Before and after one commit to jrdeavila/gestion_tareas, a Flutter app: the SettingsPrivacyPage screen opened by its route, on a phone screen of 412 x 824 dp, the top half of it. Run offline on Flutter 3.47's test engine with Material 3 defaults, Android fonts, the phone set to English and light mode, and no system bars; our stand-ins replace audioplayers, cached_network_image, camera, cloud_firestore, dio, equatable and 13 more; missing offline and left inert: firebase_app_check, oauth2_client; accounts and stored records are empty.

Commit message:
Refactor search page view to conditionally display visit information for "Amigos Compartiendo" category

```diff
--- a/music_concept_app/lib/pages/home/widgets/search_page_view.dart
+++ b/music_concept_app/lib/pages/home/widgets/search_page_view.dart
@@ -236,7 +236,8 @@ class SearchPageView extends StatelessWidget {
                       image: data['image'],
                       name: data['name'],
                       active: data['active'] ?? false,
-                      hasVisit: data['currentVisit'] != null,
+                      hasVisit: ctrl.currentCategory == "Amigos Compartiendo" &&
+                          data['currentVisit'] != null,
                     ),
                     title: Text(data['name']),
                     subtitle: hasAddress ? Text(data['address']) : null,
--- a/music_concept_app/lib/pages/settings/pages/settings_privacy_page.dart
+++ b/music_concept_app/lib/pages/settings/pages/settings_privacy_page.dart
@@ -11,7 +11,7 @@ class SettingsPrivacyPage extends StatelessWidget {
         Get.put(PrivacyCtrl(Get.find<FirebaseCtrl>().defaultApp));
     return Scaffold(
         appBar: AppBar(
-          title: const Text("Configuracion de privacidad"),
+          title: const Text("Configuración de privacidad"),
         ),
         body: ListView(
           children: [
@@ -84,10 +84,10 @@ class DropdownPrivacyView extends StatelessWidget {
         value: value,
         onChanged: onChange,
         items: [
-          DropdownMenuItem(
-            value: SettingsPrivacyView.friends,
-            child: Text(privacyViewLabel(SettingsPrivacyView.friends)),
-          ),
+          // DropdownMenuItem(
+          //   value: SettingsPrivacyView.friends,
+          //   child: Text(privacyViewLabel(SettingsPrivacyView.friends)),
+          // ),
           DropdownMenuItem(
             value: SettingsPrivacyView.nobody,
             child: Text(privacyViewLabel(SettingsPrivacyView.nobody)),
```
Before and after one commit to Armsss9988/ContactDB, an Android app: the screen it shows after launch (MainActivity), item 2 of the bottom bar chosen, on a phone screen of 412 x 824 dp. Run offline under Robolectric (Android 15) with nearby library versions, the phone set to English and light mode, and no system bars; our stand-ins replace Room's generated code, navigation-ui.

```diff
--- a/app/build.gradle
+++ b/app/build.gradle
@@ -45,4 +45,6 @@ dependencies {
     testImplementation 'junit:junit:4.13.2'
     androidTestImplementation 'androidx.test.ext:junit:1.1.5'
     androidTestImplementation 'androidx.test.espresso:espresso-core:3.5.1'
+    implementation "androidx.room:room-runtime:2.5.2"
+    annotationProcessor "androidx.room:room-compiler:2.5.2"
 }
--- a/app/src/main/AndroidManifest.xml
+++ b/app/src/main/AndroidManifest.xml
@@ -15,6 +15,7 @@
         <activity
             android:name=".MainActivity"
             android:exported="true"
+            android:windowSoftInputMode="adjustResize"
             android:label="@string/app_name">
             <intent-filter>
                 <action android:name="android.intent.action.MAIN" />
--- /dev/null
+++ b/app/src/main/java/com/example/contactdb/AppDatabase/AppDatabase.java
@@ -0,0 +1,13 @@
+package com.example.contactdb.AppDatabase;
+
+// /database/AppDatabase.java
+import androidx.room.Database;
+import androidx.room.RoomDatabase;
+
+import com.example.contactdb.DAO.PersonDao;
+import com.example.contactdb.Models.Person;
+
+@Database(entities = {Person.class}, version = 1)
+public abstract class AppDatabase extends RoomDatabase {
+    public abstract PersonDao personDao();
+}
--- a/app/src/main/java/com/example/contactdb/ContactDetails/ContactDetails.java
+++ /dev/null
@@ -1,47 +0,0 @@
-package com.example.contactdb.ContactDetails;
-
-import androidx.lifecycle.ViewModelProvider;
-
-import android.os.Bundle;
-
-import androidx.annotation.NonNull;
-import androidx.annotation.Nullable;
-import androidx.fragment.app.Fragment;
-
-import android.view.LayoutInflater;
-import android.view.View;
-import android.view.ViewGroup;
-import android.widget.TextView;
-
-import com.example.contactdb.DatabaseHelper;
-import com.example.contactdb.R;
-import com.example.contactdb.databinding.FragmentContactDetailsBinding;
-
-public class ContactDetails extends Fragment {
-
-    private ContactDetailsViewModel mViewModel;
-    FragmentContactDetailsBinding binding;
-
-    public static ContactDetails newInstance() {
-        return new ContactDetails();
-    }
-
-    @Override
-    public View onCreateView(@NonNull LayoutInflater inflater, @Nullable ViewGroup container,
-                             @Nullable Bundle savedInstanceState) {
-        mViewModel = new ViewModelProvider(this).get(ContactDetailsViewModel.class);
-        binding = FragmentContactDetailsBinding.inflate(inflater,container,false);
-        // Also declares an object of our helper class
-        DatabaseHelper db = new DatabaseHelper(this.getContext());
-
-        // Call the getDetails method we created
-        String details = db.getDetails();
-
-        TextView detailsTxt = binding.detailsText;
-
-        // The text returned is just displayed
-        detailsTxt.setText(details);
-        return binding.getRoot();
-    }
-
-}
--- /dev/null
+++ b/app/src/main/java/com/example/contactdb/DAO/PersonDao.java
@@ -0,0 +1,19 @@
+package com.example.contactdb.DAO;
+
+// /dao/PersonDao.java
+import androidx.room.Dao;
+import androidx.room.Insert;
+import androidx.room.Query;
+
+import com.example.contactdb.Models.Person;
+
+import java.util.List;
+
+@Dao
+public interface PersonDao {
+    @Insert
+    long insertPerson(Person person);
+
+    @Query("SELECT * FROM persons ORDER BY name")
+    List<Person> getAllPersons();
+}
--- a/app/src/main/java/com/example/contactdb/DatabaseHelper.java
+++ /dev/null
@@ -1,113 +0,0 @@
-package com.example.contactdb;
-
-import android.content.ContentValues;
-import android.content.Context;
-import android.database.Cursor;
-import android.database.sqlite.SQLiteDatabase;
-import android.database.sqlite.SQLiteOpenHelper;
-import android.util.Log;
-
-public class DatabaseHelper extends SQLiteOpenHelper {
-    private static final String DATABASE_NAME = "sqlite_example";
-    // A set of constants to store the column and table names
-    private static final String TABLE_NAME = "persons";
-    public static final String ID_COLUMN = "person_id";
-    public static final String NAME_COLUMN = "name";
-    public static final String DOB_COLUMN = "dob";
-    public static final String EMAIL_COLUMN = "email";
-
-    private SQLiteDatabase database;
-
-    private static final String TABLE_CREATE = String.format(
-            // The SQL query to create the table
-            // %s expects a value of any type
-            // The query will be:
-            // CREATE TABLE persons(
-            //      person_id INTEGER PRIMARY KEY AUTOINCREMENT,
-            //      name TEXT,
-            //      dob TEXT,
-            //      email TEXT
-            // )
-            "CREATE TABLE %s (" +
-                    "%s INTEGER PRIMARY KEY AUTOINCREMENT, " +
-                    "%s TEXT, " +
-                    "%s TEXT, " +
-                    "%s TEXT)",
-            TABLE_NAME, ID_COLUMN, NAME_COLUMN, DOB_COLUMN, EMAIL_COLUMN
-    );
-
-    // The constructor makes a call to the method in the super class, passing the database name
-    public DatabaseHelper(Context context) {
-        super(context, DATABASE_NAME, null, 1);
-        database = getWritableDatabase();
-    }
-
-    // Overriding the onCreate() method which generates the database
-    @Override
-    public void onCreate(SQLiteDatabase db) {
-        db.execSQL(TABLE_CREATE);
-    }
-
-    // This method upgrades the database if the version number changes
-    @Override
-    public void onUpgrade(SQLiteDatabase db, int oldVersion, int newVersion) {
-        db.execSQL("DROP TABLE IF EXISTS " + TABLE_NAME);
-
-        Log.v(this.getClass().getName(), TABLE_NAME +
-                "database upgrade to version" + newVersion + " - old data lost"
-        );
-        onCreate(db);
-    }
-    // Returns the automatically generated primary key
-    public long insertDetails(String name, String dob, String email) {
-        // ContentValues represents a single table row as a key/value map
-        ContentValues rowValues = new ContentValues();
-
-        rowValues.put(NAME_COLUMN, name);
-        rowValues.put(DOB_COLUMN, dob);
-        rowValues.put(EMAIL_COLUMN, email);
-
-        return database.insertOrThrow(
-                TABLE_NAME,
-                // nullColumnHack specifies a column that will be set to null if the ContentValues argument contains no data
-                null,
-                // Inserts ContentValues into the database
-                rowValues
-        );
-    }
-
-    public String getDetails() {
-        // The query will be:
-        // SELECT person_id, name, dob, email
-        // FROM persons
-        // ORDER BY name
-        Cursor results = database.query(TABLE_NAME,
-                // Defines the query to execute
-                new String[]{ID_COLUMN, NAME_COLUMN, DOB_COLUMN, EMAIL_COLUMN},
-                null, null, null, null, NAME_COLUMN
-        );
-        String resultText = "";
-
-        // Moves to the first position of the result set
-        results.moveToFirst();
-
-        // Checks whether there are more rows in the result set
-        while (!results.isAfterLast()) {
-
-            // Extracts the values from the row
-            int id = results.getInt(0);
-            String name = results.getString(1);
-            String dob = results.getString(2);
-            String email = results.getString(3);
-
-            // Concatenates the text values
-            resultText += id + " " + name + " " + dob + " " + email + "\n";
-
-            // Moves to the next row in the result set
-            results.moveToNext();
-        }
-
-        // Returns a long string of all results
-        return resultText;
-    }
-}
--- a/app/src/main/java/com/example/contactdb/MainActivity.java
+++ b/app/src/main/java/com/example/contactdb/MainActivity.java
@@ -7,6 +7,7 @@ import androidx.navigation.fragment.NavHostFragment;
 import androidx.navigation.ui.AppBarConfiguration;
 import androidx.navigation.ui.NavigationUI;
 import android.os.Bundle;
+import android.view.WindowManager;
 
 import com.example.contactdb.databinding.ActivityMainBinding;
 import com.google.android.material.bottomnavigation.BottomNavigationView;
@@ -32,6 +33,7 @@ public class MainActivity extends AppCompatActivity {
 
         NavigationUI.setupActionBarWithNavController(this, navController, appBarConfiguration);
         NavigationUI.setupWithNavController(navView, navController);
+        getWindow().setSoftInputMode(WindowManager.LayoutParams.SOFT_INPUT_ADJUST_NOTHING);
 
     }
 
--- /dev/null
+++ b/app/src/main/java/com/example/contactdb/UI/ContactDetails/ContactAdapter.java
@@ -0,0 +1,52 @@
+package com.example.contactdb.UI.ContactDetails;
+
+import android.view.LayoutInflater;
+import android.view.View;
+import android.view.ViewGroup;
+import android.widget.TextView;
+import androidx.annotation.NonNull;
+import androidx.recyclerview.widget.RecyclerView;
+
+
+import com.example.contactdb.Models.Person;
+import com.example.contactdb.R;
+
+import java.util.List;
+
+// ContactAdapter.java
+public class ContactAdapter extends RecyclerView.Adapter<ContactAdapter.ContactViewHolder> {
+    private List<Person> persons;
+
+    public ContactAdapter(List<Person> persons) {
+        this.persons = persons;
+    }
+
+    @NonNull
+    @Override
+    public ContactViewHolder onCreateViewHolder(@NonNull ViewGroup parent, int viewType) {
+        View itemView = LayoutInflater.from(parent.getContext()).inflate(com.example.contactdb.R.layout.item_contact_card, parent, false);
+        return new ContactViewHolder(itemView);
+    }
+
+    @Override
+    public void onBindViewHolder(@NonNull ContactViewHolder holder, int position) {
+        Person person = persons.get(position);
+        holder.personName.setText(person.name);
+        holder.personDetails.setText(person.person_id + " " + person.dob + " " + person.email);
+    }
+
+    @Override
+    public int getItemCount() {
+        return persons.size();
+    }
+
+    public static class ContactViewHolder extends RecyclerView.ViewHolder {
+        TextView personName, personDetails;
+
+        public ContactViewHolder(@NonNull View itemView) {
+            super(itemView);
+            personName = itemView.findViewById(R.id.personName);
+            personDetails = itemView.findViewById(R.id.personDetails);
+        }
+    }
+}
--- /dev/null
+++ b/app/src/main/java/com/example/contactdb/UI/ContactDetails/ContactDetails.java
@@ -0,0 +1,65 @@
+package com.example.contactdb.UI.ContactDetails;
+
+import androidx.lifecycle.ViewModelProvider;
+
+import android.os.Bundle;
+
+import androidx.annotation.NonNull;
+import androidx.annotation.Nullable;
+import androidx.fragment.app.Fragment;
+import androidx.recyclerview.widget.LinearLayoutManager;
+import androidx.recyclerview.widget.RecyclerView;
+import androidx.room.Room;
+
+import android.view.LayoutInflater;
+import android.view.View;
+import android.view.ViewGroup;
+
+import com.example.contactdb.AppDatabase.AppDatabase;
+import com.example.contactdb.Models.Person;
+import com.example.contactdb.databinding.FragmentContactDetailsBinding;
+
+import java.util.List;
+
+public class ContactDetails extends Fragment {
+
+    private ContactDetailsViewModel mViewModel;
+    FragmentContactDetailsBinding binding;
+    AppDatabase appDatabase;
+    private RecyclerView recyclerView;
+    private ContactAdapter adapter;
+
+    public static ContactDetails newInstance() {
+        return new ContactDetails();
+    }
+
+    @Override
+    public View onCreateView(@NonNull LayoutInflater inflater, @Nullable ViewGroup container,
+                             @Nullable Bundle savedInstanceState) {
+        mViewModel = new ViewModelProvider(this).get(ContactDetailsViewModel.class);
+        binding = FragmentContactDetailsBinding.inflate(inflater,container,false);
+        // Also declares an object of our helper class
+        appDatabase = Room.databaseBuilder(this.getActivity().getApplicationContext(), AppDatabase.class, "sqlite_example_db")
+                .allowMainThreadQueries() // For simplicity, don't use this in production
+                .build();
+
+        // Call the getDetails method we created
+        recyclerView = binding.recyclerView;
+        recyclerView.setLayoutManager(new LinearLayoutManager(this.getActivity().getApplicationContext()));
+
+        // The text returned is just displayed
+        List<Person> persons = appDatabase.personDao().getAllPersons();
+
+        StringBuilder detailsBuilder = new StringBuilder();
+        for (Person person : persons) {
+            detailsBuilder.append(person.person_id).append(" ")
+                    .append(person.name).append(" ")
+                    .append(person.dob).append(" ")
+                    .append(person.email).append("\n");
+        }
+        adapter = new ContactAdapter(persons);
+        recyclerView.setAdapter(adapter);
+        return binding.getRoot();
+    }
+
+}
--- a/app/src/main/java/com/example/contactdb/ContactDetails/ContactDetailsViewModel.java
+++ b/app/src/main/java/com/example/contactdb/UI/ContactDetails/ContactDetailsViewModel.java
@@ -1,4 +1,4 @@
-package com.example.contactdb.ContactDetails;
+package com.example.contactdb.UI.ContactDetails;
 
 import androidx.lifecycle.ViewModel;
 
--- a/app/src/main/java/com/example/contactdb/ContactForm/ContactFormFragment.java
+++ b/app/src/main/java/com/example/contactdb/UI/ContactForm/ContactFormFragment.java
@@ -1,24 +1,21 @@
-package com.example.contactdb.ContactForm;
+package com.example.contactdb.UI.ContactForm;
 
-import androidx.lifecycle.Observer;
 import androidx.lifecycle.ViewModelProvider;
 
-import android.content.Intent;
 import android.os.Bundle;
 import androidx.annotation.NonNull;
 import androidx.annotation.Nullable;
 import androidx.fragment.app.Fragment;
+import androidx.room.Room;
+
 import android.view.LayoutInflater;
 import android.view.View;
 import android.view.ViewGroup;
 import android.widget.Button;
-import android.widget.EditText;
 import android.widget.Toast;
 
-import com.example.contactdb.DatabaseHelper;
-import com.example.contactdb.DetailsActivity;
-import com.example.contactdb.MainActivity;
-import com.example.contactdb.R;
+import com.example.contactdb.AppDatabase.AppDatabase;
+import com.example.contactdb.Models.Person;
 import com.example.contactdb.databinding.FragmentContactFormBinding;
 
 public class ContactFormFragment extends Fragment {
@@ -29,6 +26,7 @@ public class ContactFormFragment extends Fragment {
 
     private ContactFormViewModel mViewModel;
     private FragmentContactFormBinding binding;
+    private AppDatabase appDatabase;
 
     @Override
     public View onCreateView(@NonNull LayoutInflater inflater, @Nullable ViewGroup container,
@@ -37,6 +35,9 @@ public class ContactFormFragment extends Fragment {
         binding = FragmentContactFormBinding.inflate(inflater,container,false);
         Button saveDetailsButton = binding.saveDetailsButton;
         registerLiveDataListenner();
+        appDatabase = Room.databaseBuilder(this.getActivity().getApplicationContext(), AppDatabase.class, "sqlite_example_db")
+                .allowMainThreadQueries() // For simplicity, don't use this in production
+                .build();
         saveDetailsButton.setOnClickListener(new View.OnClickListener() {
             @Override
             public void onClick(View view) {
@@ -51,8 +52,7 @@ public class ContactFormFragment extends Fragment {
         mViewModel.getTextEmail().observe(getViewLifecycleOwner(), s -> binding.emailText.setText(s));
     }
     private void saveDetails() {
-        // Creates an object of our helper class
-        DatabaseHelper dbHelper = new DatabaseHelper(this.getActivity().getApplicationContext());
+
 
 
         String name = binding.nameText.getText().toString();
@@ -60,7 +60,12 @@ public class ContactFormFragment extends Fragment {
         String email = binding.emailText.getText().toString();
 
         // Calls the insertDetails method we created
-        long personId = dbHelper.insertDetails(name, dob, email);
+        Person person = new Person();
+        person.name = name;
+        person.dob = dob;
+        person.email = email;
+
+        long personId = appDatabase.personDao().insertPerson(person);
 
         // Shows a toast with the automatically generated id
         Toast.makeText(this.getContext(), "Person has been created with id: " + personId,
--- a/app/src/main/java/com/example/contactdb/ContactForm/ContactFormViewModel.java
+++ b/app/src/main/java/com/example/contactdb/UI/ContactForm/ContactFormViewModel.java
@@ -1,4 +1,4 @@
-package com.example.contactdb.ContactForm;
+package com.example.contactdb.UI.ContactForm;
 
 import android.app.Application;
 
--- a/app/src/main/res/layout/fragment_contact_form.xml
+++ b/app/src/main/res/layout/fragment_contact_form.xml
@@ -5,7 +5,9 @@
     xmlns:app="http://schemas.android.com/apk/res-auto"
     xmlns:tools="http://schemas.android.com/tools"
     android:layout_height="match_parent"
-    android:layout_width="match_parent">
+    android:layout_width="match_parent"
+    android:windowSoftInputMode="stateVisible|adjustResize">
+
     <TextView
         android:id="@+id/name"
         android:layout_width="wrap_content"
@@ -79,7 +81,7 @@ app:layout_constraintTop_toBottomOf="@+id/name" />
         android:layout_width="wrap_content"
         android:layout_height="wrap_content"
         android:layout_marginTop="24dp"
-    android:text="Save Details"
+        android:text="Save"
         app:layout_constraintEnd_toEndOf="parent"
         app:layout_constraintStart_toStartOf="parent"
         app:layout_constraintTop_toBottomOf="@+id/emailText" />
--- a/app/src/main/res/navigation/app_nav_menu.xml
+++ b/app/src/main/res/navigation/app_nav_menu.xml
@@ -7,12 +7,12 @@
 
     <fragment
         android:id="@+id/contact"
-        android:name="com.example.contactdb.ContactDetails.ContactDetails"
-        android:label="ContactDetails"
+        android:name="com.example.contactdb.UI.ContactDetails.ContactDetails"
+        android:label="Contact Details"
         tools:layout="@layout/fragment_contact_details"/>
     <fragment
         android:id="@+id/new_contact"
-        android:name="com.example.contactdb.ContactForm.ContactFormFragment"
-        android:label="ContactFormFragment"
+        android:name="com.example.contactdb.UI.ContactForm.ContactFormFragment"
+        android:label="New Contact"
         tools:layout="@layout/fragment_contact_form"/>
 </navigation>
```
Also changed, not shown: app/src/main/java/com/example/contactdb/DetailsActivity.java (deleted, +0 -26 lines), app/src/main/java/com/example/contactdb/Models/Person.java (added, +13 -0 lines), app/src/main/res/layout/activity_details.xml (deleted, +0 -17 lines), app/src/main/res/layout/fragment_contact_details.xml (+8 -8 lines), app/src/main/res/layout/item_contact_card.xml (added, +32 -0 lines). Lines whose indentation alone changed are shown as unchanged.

TASK PROMPT:
Look over the data above and show each line that contains "NonNull".

REPLY:
-import androidx.annotation.NonNull;
-    public View onCreateView(@NonNull LayoutInflater inflater, @Nullable ViewGroup container,
+import androidx.annotation.NonNull;
+    @NonNull
+    public ContactViewHolder onCreateViewHolder(@NonNull ViewGroup parent, int viewType) {
+    public void onBindViewHolder(@NonNull ContactViewHolder holder, int position) {
+        public ContactViewHolder(@NonNull View itemView) {
+import androidx.annotation.NonNull;
+    public View onCreateView(@NonNull LayoutInflater inflater, @Nullable ViewGroup container,
 import androidx.annotation.NonNull;
     public View onCreateView(@NonNull LayoutInflater inflater, @Nullable ViewGroup container,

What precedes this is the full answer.